▸ **What you have to do**
From the records that follow, give the number of lines that include the word "Also", with no further words.

┌────────

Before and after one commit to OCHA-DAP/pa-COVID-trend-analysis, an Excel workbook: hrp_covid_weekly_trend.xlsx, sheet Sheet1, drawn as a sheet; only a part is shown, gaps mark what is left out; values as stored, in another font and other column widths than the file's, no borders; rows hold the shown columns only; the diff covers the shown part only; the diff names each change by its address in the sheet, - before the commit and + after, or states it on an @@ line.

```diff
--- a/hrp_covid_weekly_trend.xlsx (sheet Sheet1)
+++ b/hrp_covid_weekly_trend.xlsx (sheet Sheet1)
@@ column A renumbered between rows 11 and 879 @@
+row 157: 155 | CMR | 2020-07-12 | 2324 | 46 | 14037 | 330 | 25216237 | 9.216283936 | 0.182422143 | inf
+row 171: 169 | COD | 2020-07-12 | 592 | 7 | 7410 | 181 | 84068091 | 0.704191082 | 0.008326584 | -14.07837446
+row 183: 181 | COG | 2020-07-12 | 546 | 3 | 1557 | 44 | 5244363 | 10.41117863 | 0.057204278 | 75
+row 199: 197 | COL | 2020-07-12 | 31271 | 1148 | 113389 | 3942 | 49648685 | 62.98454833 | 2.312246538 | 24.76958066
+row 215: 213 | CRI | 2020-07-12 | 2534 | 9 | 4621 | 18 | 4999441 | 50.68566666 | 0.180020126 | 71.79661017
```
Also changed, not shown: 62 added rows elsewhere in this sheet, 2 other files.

└────────
┌────────

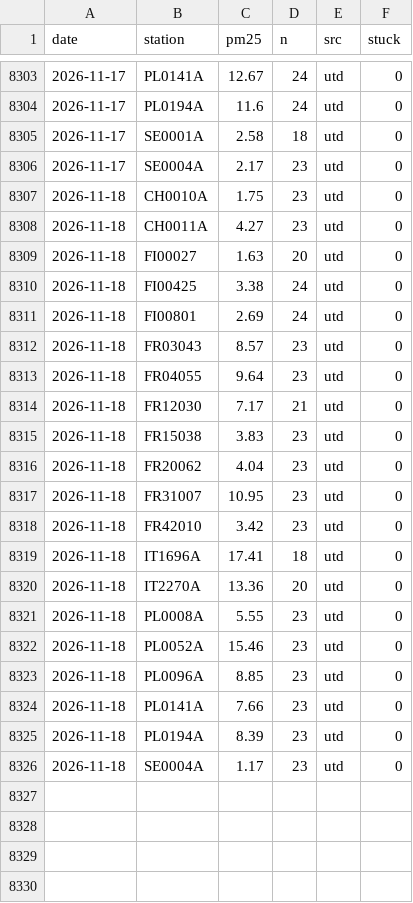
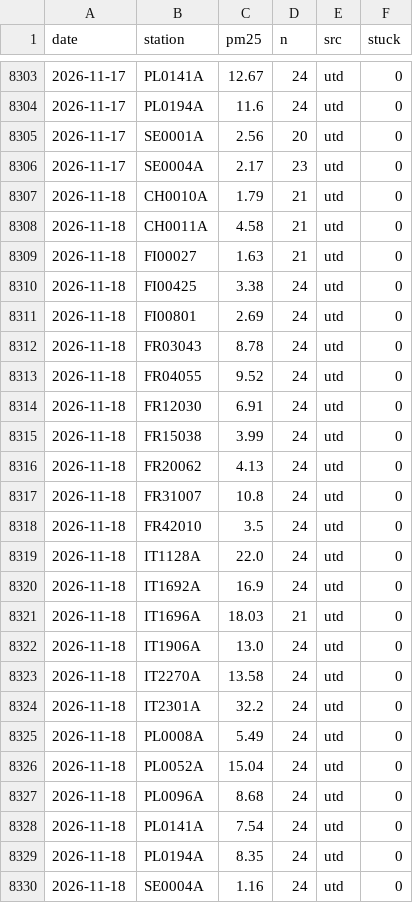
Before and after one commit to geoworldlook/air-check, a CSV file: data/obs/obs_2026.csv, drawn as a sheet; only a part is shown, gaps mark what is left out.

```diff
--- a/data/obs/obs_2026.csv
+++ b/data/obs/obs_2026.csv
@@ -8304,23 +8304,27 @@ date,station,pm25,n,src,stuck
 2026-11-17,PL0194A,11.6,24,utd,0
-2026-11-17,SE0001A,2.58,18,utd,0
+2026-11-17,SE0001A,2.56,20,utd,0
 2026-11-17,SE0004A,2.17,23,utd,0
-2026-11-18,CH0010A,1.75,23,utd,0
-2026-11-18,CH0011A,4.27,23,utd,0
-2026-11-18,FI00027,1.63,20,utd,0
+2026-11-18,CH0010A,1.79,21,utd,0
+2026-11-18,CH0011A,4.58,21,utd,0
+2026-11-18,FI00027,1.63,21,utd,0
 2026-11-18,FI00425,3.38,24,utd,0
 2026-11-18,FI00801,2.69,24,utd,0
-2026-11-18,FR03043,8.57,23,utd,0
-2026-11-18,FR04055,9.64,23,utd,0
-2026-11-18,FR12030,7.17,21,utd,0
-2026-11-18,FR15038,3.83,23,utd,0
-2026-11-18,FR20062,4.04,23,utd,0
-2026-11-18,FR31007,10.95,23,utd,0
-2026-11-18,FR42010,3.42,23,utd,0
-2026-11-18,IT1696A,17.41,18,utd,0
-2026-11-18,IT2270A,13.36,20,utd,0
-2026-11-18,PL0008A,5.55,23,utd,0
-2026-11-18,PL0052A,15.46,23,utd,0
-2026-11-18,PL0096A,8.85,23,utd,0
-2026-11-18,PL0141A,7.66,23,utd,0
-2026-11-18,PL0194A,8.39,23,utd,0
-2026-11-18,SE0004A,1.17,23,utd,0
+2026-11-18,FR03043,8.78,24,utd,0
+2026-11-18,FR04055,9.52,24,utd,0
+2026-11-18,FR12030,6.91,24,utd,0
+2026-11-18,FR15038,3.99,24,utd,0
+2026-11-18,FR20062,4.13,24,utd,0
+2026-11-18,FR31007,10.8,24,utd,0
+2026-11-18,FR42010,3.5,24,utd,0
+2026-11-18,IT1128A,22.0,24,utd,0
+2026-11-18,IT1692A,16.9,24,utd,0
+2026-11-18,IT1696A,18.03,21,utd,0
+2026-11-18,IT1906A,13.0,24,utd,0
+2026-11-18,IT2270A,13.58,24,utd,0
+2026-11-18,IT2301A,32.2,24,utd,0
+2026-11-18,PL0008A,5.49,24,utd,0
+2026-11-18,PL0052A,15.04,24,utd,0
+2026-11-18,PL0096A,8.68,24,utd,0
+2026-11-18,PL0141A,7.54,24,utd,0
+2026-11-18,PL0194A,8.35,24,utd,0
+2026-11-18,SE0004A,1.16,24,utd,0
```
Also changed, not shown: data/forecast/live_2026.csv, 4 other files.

└────────

▸ **Problem solution**
2